Probably two of the things to try to avoid are the expulsion or suspension of the students since studies have shown that this is rarely an effective measure. In a recent study, for instance, youths who were suspended or expelled were three times more likely to come in contact with the juvenile justice system within a year.
Within the school, there are some that can produce a more positive effect on such students:
- Students can confer with counselors.
- If there is a school psychiatrist, students can meet with him/her.
- Social workers can be consulted.
- A parent conference can take place.
- If there is a Mentoring Program in the community, these adults can be called on to work with the students in question.
- The Federal Supportive School Initiative program provides help to schools. It offers, among other services,
(1) actions to advance state and local efforts to improve school climate and school discipline, and (2) a directory of the federal technical assistance, as well as other resources that relate to school climate and discipline.
According to Robert L. Listenbee, Administrator of the Office of Juvenile Justice and Delinquency Prevention,
The vast majority of children in our juvenile justice system have a previous history of exposure to violence and trauma.
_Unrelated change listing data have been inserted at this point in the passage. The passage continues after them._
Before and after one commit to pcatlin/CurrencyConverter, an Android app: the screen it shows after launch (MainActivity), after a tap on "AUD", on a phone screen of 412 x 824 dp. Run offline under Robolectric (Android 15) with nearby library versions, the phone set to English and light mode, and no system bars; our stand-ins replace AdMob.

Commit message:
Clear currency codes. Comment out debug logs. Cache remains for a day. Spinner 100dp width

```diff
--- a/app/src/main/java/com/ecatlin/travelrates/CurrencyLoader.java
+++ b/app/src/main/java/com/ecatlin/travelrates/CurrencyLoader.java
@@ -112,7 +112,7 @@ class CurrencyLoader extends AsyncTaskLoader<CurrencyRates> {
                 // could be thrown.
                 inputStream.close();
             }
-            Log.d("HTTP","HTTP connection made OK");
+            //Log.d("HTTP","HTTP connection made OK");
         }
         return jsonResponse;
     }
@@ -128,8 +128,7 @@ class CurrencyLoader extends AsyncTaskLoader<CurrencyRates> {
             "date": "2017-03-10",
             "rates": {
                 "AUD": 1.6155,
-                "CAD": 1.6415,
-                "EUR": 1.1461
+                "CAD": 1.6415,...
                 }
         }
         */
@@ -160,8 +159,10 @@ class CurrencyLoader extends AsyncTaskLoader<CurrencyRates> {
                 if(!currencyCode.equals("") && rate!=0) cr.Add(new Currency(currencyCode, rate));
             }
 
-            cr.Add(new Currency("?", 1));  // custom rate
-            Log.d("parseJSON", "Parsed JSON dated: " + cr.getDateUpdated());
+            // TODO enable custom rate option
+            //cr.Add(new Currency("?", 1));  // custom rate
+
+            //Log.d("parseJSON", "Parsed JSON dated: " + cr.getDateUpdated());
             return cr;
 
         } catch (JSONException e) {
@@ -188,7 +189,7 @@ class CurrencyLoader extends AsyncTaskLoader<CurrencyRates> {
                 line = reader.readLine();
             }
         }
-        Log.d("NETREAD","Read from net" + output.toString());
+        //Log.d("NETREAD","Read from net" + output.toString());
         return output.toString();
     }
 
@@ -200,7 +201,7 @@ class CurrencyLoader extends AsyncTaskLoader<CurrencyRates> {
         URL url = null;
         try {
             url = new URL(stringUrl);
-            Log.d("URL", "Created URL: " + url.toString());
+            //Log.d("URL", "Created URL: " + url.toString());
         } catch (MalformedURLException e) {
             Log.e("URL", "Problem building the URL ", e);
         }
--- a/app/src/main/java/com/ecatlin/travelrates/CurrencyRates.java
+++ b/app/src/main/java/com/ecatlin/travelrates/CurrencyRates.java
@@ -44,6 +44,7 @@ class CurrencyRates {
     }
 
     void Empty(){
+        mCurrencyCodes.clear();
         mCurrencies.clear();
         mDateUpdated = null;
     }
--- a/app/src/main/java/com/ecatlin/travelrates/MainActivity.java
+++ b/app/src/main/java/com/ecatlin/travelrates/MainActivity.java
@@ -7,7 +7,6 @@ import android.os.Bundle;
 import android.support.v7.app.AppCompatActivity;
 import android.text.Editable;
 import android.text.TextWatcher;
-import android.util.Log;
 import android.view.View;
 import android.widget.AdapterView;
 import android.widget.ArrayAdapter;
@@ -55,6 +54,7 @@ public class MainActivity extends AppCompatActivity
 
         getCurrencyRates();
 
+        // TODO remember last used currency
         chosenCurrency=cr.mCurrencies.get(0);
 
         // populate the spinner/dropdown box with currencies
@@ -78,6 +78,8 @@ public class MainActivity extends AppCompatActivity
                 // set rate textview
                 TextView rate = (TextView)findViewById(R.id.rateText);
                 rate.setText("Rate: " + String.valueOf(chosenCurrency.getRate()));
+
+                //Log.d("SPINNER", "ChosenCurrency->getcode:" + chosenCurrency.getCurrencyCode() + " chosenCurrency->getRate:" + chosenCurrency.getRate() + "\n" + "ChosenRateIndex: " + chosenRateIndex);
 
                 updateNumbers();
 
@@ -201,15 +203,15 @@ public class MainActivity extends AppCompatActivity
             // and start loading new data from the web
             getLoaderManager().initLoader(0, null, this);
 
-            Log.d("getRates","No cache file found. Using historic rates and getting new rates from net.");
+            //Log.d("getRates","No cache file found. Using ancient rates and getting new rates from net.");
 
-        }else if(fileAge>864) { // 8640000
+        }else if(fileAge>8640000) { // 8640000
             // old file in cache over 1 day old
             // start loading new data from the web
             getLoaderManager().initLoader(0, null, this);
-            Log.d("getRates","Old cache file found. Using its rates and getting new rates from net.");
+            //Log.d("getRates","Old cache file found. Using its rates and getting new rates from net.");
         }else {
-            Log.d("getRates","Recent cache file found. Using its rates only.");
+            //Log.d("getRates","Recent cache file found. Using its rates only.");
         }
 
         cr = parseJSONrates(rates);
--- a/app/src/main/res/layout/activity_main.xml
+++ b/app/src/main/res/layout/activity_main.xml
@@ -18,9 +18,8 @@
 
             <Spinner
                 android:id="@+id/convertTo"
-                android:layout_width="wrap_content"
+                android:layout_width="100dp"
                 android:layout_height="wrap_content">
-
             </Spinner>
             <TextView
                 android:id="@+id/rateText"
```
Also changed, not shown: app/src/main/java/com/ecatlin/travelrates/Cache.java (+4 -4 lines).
Therefore, measures to alleviate or remove such exposure need to be in force. Such measures, according to Listenbee "involve identification, specialized services, evidence-based treatment, and proper care and support." Returning the children to the environment of violence and trauma is harmful; this is why suspension can produce the effects that are so negative. Intervention is a better solution.